- Material for this task

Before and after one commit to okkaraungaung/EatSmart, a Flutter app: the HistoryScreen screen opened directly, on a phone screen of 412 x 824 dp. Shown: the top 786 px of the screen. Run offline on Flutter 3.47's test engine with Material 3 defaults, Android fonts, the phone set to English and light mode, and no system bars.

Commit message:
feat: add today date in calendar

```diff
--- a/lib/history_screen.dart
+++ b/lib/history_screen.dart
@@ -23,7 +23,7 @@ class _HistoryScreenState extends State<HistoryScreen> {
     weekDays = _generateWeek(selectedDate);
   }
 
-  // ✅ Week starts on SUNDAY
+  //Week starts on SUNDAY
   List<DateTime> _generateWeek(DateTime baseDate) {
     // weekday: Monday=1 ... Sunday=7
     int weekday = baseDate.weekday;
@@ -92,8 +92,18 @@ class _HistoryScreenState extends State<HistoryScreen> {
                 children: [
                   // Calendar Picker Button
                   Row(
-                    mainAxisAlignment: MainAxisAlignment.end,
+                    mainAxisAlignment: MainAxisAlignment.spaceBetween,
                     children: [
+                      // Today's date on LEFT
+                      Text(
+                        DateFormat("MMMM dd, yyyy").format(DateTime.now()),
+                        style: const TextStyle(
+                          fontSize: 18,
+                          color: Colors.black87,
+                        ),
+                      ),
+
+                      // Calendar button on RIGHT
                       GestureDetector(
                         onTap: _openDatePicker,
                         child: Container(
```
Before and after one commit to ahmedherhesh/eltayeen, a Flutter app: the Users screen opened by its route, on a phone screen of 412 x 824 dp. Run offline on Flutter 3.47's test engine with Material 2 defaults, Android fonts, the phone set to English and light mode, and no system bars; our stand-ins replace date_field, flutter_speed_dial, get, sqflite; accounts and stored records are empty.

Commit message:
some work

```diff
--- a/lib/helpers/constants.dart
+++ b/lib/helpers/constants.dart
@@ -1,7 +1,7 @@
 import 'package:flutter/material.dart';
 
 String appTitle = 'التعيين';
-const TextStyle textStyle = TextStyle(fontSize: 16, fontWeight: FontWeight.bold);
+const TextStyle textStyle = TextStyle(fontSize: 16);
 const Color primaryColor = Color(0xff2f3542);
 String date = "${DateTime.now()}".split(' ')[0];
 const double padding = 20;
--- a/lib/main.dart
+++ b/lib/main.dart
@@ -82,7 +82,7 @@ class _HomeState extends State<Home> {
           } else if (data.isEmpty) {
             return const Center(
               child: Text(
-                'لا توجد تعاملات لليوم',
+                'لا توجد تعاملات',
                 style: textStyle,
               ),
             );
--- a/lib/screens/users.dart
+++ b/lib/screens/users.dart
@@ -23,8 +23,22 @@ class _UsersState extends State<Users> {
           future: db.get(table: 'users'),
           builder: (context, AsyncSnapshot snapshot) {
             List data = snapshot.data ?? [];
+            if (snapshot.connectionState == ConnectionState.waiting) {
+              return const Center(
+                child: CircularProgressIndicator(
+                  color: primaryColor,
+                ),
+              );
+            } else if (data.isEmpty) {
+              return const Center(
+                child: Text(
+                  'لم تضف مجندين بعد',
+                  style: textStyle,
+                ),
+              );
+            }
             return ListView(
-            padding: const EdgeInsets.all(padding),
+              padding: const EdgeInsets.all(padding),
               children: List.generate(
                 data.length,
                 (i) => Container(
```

- Exercise details
Your job is to write out the data exactly as it stands.

- Solution to the exercise
Before and after one commit to okkaraungaung/EatSmart, a Flutter app: the HistoryScreen screen opened directly, on a phone screen of 412 x 824 dp. Shown: the top 786 px of the screen. Run offline on Flutter 3.47's test engine with Material 3 defaults, Android fonts, the phone set to English and light mode, and no system bars.

Commit message:
feat: add today date in calendar

```diff
--- a/lib/history_screen.dart
+++ b/lib/history_screen.dart
@@ -23,7 +23,7 @@ class _HistoryScreenState extends State<HistoryScreen> {
     weekDays = _generateWeek(selectedDate);
   }
 
-  // ✅ Week starts on SUNDAY
+  //Week starts on SUNDAY
   List<DateTime> _generateWeek(DateTime baseDate) {
     // weekday: Monday=1 ... Sunday=7
     int weekday = baseDate.weekday;
@@ -92,8 +92,18 @@ class _HistoryScreenState extends State<HistoryScreen> {
                 children: [
                   // Calendar Picker Button
                   Row(
-                    mainAxisAlignment: MainAxisAlignment.end,
+                    mainAxisAlignment: MainAxisAlignment.spaceBetween,
                     children: [
+                      // Today's date on LEFT
+                      Text(
+                        DateFormat("MMMM dd, yyyy").format(DateTime.now()),
+                        style: const TextStyle(
+                          fontSize: 18,
+                          color: Colors.black87,
+                        ),
+                      ),
+
+                      // Calendar button on RIGHT
                       GestureDetector(
                         onTap: _openDatePicker,
                         child: Container(
```
Before and after one commit to ahmedherhesh/eltayeen, a Flutter app: the Users screen opened by its route, on a phone screen of 412 x 824 dp. Run offline on Flutter 3.47's test engine with Material 2 defaults, Android fonts, the phone set to English and light mode, and no system bars; our stand-ins replace date_field, flutter_speed_dial, get, sqflite; accounts and stored records are empty.

Commit message:
some work

```diff
--- a/lib/helpers/constants.dart
+++ b/lib/helpers/constants.dart
@@ -1,7 +1,7 @@
 import 'package:flutter/material.dart';
 
 String appTitle = 'التعيين';
-const TextStyle textStyle = TextStyle(fontSize: 16, fontWeight: FontWeight.bold);
+const TextStyle textStyle = TextStyle(fontSize: 16);
 const Color primaryColor = Color(0xff2f3542);
 String date = "${DateTime.now()}".split(' ')[0];
 const double padding = 20;
--- a/lib/main.dart
+++ b/lib/main.dart
@@ -82,7 +82,7 @@ class _HomeState extends State<Home> {
           } else if (data.isEmpty) {
             return const Center(
               child: Text(
-                'لا توجد تعاملات لليوم',
+                'لا توجد تعاملات',
                 style: textStyle,
               ),
             );
--- a/lib/screens/users.dart
+++ b/lib/screens/users.dart
@@ -23,8 +23,22 @@ class _UsersState extends State<Users> {
           future: db.get(table: 'users'),
           builder: (context, AsyncSnapshot snapshot) {
             List data = snapshot.data ?? [];
+            if (snapshot.connectionState == ConnectionState.waiting) {
+              return const Center(
+                child: CircularProgressIndicator(
+                  color: primaryColor,
+                ),
+              );
+            } else if (data.isEmpty) {
+              return const Center(
+                child: Text(
+                  'لم تضف مجندين بعد',
+                  style: textStyle,
+                ),
+              );
+            }
             return ListView(
-            padding: const EdgeInsets.all(padding),
+              padding: const EdgeInsets.all(padding),
               children: List.generate(
                 data.length,
                 (i) => Container(
```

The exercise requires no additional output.